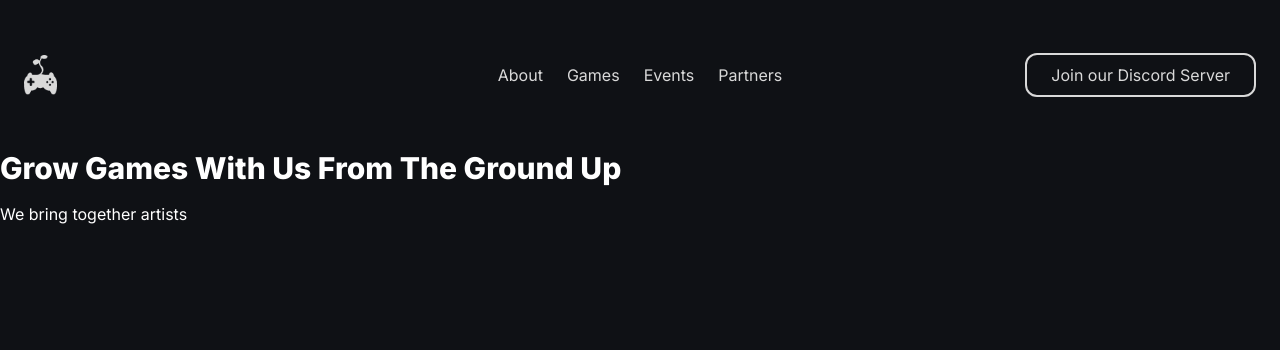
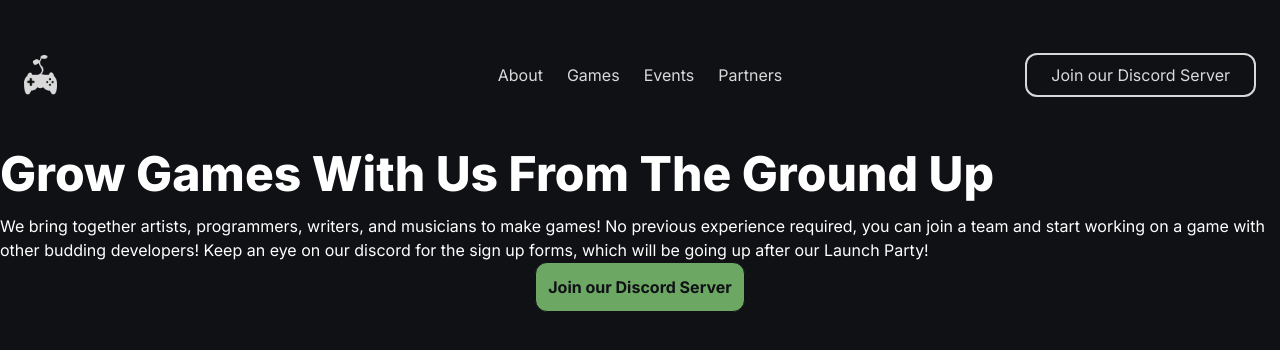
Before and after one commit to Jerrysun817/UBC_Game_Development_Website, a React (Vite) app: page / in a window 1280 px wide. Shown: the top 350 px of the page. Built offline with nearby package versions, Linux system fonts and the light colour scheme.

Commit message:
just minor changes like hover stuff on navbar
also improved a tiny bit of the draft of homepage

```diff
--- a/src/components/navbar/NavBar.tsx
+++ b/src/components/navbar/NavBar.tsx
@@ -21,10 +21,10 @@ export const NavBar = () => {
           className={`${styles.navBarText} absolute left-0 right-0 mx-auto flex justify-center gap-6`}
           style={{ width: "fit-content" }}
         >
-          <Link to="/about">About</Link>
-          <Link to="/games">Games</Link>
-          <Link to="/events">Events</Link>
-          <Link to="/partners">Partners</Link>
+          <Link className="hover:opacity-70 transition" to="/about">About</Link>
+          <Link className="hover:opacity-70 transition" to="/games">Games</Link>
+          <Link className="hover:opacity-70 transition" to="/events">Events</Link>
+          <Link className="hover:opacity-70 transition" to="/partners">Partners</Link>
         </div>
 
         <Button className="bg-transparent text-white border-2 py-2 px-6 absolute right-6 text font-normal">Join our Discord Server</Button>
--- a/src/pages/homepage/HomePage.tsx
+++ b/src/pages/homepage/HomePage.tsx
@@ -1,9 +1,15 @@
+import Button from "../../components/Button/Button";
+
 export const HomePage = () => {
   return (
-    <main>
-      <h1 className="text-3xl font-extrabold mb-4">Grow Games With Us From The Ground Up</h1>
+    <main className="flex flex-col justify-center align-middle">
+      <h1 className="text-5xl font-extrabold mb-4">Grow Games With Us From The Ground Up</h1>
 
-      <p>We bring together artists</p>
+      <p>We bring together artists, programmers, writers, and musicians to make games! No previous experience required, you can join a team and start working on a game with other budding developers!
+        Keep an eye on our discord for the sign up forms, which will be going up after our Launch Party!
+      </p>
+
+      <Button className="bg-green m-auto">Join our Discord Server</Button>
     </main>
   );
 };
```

==

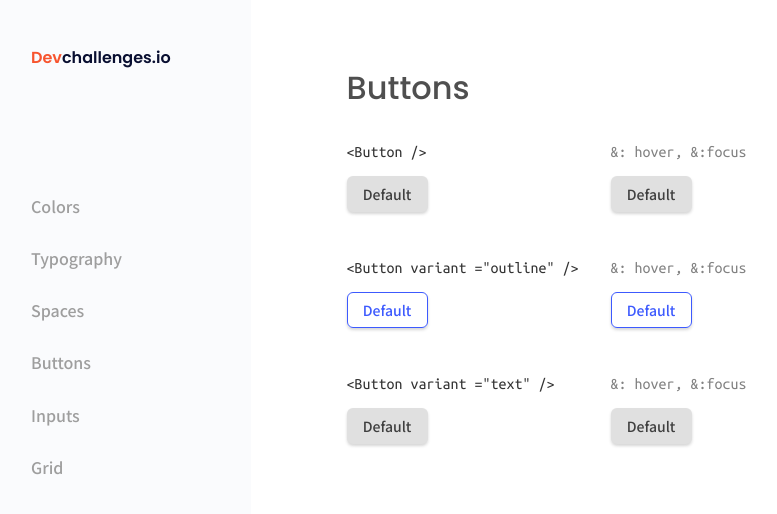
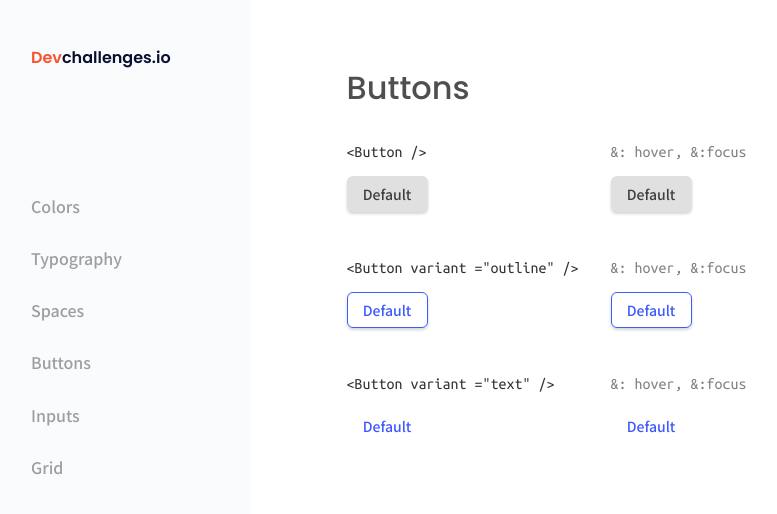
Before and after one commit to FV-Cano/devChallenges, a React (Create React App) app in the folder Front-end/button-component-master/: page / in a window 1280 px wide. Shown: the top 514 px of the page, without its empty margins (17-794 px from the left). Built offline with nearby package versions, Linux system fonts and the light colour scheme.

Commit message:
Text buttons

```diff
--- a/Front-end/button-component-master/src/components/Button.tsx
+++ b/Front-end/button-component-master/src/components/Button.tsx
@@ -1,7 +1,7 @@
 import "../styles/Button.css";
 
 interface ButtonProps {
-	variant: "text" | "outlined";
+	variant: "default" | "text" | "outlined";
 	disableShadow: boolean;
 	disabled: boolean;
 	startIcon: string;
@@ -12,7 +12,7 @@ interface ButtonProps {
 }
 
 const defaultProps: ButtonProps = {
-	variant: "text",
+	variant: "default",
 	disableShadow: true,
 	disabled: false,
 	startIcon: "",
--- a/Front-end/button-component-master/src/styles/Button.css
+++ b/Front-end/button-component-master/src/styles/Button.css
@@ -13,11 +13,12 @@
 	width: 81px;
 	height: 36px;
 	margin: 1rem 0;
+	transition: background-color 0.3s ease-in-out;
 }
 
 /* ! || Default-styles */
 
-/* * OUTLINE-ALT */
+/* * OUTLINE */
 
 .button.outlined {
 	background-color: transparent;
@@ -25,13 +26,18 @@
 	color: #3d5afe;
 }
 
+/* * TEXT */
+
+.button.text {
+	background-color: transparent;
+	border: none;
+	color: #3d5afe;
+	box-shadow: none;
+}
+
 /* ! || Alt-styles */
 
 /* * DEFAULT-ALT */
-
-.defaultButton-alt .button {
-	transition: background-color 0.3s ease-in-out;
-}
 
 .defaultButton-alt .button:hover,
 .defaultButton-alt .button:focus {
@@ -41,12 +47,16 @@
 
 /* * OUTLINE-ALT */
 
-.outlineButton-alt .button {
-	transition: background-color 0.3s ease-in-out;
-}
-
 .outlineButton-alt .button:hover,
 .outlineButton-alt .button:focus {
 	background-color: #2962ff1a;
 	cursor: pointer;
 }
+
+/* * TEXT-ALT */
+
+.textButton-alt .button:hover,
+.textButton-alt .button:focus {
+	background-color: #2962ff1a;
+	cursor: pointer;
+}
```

* * *

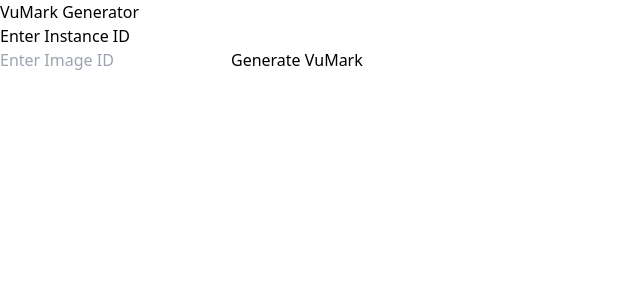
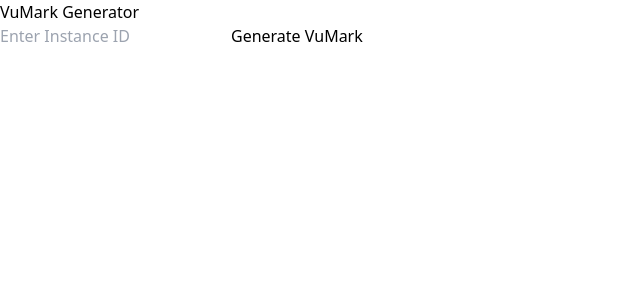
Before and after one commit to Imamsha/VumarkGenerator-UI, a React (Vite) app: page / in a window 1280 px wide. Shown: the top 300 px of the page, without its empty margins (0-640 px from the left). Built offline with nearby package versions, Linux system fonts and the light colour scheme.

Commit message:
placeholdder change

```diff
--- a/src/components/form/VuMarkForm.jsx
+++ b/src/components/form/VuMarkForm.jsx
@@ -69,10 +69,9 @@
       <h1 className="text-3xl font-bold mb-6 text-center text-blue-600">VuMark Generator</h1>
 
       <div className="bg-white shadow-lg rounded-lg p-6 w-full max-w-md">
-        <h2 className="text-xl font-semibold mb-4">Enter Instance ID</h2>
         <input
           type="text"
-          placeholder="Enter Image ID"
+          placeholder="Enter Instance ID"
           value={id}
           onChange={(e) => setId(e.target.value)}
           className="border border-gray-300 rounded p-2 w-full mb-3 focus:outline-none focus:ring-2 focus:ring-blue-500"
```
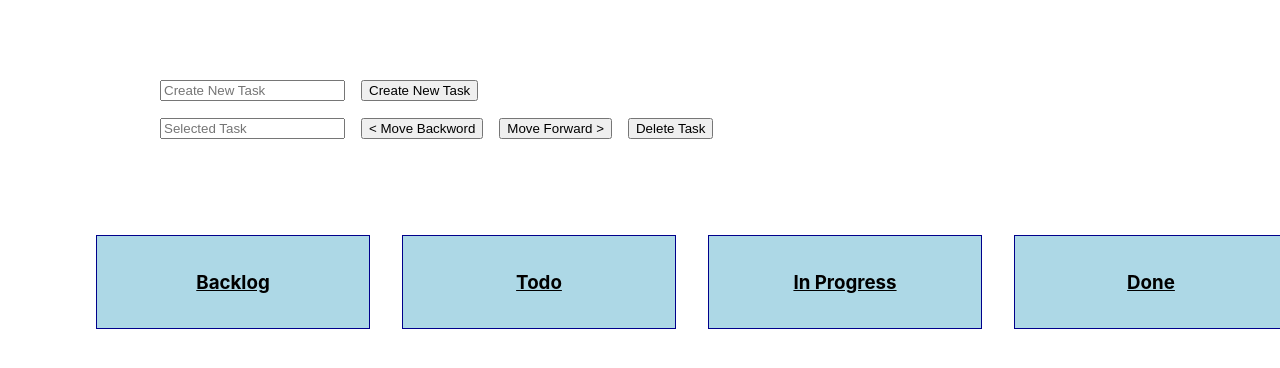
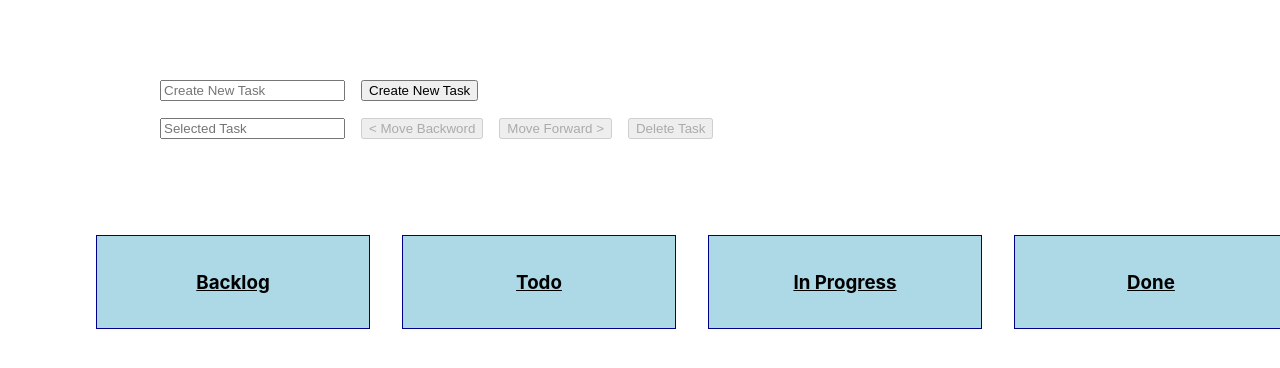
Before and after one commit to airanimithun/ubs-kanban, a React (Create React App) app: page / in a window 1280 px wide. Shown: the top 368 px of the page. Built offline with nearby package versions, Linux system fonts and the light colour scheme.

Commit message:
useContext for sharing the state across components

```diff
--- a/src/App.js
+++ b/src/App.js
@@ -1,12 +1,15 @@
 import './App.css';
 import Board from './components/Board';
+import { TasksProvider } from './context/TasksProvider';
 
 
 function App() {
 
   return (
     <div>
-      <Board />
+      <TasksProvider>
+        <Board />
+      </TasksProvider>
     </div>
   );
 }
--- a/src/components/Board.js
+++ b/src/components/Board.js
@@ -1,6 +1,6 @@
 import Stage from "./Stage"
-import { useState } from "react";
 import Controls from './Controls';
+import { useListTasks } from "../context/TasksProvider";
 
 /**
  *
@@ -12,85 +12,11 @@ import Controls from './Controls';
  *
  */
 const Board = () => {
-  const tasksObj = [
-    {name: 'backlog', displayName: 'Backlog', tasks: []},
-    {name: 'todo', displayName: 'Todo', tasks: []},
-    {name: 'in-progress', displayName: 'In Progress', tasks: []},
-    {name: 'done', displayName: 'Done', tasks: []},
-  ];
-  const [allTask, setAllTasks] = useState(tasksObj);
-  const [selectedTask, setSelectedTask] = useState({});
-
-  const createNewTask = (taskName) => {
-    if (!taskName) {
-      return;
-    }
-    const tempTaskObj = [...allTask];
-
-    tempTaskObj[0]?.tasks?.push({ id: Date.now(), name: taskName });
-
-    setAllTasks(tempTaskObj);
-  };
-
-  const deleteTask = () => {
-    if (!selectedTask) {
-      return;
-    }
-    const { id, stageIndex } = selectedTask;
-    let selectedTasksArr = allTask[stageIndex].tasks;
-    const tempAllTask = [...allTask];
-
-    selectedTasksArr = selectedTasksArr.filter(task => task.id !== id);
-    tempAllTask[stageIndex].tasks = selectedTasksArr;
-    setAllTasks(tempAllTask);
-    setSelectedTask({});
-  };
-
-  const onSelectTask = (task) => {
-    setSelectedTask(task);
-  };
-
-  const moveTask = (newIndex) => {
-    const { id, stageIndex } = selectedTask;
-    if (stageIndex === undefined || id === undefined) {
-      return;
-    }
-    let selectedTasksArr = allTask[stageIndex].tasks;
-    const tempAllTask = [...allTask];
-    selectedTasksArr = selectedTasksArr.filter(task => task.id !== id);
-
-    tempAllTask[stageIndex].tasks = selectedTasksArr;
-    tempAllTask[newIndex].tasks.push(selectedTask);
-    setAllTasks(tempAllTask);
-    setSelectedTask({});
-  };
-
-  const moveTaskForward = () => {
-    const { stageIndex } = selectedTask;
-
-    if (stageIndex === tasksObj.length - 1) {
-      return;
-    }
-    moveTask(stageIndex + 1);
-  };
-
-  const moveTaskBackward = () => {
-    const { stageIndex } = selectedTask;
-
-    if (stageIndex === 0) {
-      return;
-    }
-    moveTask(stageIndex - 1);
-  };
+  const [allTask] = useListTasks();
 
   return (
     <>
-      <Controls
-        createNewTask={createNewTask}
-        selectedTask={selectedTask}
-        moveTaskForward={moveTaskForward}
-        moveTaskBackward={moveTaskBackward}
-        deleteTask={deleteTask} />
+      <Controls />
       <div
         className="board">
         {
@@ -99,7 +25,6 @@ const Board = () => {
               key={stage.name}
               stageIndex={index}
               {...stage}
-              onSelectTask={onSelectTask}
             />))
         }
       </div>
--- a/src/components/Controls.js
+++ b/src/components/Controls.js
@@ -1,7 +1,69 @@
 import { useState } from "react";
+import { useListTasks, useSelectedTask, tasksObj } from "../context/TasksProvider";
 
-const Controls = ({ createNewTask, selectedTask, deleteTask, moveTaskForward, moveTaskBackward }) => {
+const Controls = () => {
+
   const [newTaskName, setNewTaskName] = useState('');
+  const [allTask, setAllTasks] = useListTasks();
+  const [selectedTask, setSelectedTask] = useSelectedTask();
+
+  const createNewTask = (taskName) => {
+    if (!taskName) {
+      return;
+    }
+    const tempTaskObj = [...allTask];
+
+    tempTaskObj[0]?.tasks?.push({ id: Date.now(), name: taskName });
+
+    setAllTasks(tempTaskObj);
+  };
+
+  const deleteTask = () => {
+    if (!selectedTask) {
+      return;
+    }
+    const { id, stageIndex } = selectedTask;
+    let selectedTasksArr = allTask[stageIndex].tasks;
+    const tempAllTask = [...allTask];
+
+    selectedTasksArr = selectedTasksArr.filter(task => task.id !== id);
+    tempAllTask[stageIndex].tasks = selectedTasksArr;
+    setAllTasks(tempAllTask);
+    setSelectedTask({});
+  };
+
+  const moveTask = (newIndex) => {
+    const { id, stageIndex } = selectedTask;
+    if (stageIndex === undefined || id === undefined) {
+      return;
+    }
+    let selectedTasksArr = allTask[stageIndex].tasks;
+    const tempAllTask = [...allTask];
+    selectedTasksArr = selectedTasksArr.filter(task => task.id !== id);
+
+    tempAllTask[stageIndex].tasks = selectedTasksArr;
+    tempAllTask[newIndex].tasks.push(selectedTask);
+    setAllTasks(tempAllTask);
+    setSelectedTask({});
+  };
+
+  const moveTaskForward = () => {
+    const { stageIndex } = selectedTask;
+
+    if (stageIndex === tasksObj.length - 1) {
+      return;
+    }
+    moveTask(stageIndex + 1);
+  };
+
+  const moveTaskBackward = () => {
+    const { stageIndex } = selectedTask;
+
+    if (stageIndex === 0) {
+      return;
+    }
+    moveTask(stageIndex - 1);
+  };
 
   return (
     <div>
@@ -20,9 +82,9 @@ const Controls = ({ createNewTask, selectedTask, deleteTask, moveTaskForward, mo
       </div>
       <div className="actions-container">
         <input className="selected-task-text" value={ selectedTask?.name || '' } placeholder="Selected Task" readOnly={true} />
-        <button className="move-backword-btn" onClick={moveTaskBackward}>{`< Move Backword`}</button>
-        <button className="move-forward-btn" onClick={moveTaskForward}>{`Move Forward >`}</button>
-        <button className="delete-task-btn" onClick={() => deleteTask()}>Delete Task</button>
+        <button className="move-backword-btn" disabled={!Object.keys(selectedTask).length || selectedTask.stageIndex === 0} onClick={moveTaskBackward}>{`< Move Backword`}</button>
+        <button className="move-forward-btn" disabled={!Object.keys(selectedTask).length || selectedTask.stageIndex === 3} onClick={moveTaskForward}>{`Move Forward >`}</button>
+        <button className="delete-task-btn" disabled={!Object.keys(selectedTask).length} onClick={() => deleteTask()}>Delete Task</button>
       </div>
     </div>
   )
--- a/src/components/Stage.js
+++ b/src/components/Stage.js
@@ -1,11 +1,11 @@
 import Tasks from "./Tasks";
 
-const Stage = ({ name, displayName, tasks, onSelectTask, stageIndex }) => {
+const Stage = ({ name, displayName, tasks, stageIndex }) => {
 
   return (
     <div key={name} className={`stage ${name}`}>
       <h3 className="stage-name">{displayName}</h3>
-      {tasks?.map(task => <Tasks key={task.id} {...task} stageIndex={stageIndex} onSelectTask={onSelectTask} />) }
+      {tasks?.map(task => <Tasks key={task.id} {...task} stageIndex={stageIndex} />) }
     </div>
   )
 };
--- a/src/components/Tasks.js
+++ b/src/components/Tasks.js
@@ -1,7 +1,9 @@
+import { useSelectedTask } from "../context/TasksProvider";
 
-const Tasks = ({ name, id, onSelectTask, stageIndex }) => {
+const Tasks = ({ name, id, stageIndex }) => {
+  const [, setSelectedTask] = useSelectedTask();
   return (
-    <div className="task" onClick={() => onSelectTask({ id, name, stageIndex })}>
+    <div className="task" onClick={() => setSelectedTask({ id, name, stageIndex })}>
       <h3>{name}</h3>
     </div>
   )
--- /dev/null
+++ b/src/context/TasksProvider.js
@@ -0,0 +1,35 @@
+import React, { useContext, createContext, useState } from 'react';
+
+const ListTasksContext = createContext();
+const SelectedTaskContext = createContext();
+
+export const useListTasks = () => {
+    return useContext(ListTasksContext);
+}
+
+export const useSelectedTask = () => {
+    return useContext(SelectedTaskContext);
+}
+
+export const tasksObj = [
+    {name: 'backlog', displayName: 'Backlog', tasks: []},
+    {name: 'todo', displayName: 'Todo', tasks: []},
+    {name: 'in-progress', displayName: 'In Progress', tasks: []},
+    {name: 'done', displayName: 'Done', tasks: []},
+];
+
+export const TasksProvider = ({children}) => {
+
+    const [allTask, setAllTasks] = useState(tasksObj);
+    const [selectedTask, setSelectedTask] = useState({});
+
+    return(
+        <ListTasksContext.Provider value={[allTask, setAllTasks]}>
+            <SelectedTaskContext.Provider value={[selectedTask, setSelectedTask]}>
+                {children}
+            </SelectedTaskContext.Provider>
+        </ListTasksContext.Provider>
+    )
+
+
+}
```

-- Exercise instructions --
Copy out all lines of the material containing the word "outlined".

-- Response to this exercise --
-	variant: "text" | "outlined";
+	variant: "default" | "text" | "outlined";
 .button.outlined {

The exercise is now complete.